By Kelly Dearmore
By Jim Schutze
By Rachel Watts
By Lauren Drewes Daniels
By Anna Merlan
By Lee Escobedo
By Alice Laussade
The first paragraph in the bio for Silver Scooter's latest album, this year's Orleans Parish, instructs you to "take your favorite record, set it on fire, and chuck it out the window" because "this is the only record you'll need." Yeah, and while you're at it, get rid of every Built to Spill, Superchunk, and Pavement disc in your collection too, because Orleans Parish -- and its predecessor, 1997's The Other Palm Springs -- cram that trio's entire output into just more than two dozen songs. It wouldn't hurt to get rid of any and all Wedding Present albums as long as you're up -- might as well save yourself some shelf space.
Singer-guitarist Scott Garred is the most actionable of the Austin threesome, sharing Mac McCaughan and Doug Martsch's hands and lungs and Stephen Malkmus' minimalist design, writing songs that make verse-chorus-verse seem more complex than calculus. Of course, bassist John Hunt should also be included as a defendant for swiping Martsch's sensitive lumberjack appearance. (New Musical Express referred to Hunt's hirsute presence as looking "like he eats elks.") And drummer Tom Hudson, well, he's just guilty by association. (Recently hired keyboardist-guitarist Shawn Camp hasn't been around long enough to suffer for the crimes of his bandmates.)
Fury III and Vasanic Switch open

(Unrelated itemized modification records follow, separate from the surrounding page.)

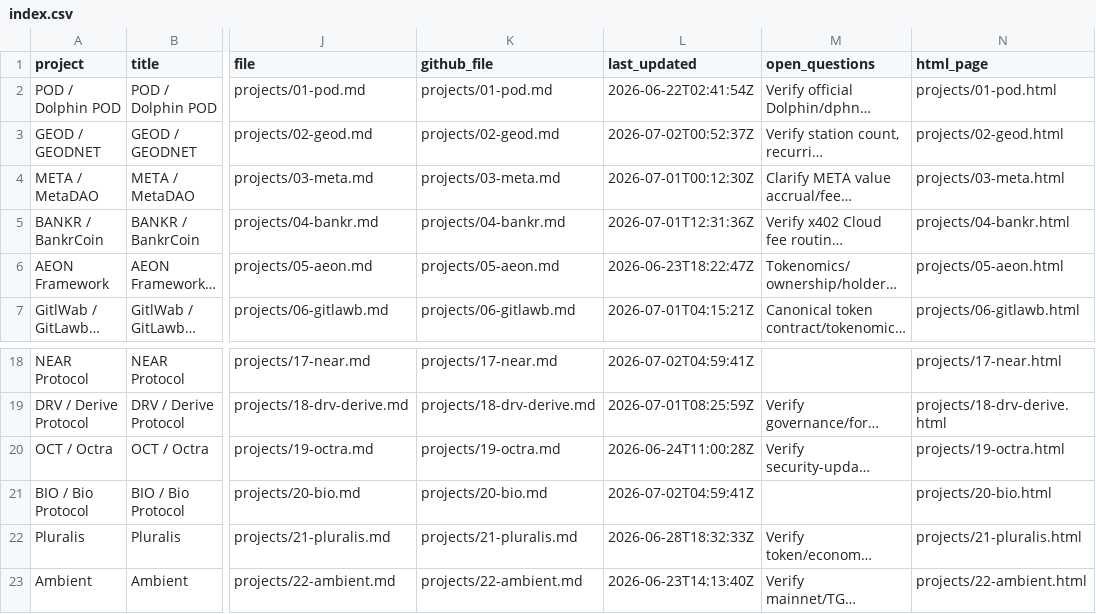
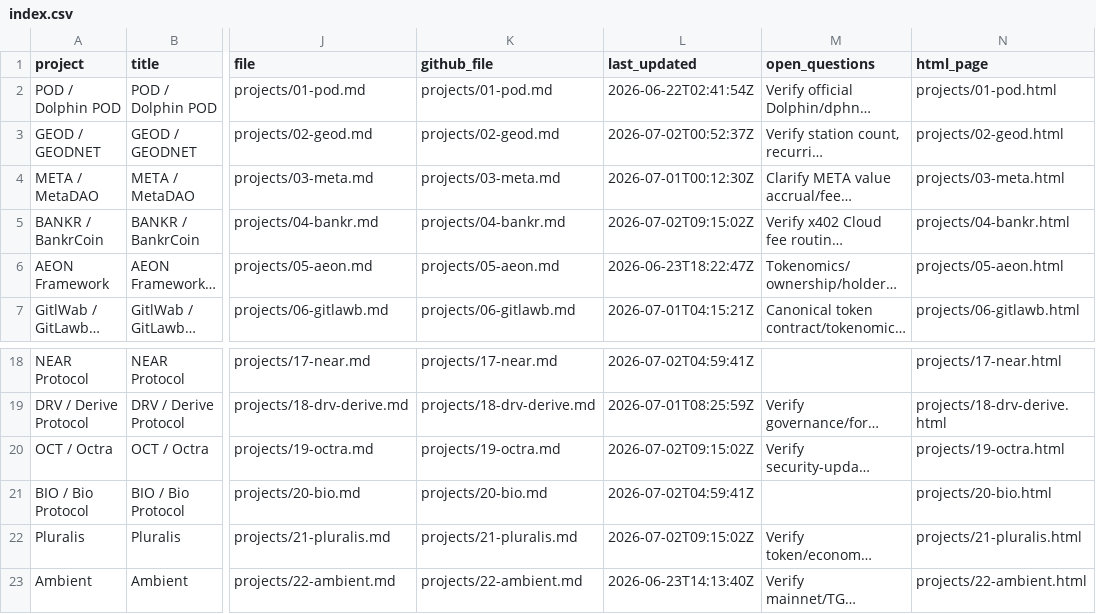
Before and after one commit to iopo545454-del/project-watchlist, a CSV file: index.csv, drawn as a sheet; only a part is shown, gaps mark what is left out; long unchanged cells end in …; the diff names each change by its address in the sheet, - before the commit and + after, or states it on an @@ line.

Commit message:
Update project watchlist scans

```diff
--- a/index.csv
+++ b/index.csv
-L5 (last_updated): 2026-07-01T12:31:36Z
+L5 (last_updated): 2026-07-02T09:15:02Z
-L20 (last_updated): 2026-06-24T11:00:28Z
+L20 (last_updated): 2026-07-02T09:15:02Z
-L22 (last_updated): 2026-06-28T18:32:33Z
+L22 (last_updated): 2026-07-02T09:15:02Z
```
Also changed, not shown: 10 other files.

It's no surprise at all that Hudson and Garred share Built to Spill's Northwest roots -- The Other Palm Springs is named for a billboard outside of Garred's hometown of Clarkston, Washington -- especially if you've heard "Tractor Pull," which I believe is still tied up in litigation by Warner Bros. Records attorneys for bearing a striking similarity to every song on Perfect From Now On. (The duo likely moved to Austin a few years ago so the comparisons wouldn't be quite as obvious. Sorry, fellas.) But there is more to Silver Scooter than just a class-action suit waiting to happen, even if the band's publicity photo could be placed at random on any page of The Trouser Press Guide to '90s Rock and fit at least one of the groups listed. Hunt is the real savior here, putting a new twist on the proceedings by wielding his Rickenbacker like a young Peter Hook. While Hudson makes the the most of his sparse kick-snare rhythms and Garred's guitar seems to have only three settings -- jingle, jangle, and jagged -- Hunt does more than just hold down the rhythm, providing a jumping-off point for each song, then doing the jumping himself. If nothing else, Silver Scooter proves why a bass player is still important in rock and roll. That in itself is a big enough feat that leniency should be recommended for some of the band's past indiscretions. But not all of them.